-- Opening Marker --

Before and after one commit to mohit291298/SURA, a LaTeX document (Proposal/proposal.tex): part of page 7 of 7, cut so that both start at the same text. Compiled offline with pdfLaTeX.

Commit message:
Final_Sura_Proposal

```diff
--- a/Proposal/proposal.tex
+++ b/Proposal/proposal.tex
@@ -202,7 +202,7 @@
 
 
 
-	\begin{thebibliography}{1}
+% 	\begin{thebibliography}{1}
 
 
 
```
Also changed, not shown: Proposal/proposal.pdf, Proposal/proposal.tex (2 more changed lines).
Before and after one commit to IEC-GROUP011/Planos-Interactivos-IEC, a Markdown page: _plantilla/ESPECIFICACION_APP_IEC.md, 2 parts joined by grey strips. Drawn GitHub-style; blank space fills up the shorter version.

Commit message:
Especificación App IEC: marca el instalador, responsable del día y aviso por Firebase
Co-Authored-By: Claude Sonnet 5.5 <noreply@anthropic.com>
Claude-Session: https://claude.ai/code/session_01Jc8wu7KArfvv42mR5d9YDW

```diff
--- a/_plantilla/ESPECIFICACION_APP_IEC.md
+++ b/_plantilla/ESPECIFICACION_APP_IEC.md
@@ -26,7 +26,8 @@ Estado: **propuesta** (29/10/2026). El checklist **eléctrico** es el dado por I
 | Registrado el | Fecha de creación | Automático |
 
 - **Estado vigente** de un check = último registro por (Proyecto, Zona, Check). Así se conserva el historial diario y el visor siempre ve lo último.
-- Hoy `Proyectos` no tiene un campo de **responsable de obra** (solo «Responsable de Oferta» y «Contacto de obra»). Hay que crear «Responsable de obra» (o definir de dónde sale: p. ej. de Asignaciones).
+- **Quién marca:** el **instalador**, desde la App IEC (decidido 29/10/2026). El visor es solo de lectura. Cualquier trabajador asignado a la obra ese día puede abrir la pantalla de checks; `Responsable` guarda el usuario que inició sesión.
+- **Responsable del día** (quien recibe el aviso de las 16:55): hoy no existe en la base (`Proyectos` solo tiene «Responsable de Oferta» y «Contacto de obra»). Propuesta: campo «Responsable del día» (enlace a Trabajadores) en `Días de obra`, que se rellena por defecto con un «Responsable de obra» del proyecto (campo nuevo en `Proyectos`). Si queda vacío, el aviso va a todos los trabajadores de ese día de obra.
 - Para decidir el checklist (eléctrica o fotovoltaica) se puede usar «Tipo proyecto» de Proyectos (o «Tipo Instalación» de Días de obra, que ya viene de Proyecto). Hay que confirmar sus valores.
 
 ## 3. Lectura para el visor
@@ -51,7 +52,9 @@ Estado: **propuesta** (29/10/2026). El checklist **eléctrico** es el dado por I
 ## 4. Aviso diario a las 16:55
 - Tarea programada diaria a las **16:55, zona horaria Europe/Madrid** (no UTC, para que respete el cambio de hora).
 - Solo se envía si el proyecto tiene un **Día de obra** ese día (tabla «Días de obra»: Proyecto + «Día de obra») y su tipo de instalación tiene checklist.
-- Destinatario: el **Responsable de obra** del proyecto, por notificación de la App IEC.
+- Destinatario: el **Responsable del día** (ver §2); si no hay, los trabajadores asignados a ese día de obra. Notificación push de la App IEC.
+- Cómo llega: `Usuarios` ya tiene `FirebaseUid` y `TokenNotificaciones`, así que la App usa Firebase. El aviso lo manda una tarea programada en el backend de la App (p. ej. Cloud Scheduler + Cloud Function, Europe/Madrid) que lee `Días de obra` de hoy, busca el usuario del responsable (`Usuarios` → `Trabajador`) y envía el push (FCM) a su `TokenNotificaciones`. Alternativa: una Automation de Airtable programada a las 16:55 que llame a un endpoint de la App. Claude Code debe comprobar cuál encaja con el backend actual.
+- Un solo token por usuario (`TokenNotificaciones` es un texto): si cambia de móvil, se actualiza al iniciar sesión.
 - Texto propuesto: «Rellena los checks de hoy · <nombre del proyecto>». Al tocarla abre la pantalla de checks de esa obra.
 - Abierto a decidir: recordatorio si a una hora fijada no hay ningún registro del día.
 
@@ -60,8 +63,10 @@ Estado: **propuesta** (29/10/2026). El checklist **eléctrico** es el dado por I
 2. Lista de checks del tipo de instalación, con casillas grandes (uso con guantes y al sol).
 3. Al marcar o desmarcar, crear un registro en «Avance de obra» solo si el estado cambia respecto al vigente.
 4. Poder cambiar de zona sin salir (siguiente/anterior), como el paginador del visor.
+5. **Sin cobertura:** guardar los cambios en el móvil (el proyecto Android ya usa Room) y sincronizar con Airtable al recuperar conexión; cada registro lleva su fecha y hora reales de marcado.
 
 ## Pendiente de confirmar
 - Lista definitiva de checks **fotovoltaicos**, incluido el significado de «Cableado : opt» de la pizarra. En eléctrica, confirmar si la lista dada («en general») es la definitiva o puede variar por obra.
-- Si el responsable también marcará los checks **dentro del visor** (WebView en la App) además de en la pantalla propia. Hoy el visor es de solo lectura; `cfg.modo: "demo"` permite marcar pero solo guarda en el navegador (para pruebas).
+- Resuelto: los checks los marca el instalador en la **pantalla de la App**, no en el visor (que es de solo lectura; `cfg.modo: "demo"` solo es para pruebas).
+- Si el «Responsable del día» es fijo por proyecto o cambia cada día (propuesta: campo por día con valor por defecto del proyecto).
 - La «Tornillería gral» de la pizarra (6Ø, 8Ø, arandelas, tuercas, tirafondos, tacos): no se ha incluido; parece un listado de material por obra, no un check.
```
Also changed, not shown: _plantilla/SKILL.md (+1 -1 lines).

-- Closing Marker --

* Work request: Wherever the word "Oferta" appears in the data, return the whole line.

* Answer section:
-- Hoy `Proyectos` no tiene un campo de **responsable de obra** (solo «Responsable de Oferta» y «Contacto de obra»). Hay que crear «Responsable de obra» (o definir de dónde sale: p. ej. de Asignaciones).
+- **Responsable del día** (quien recibe el aviso de las 16:55): hoy no existe en la base (`Proyectos` solo tiene «Responsable de Oferta» y «Contacto de obra»). Propuesta: campo «Responsable del día» (enlace a Trabajadores) en `Días de obra`, que se rellena por defecto con un «Responsable de obra» del proyecto (campo nuevo en `Proyectos`). Si queda vacío, el aviso va a todos los trabajadores de ese día de obra.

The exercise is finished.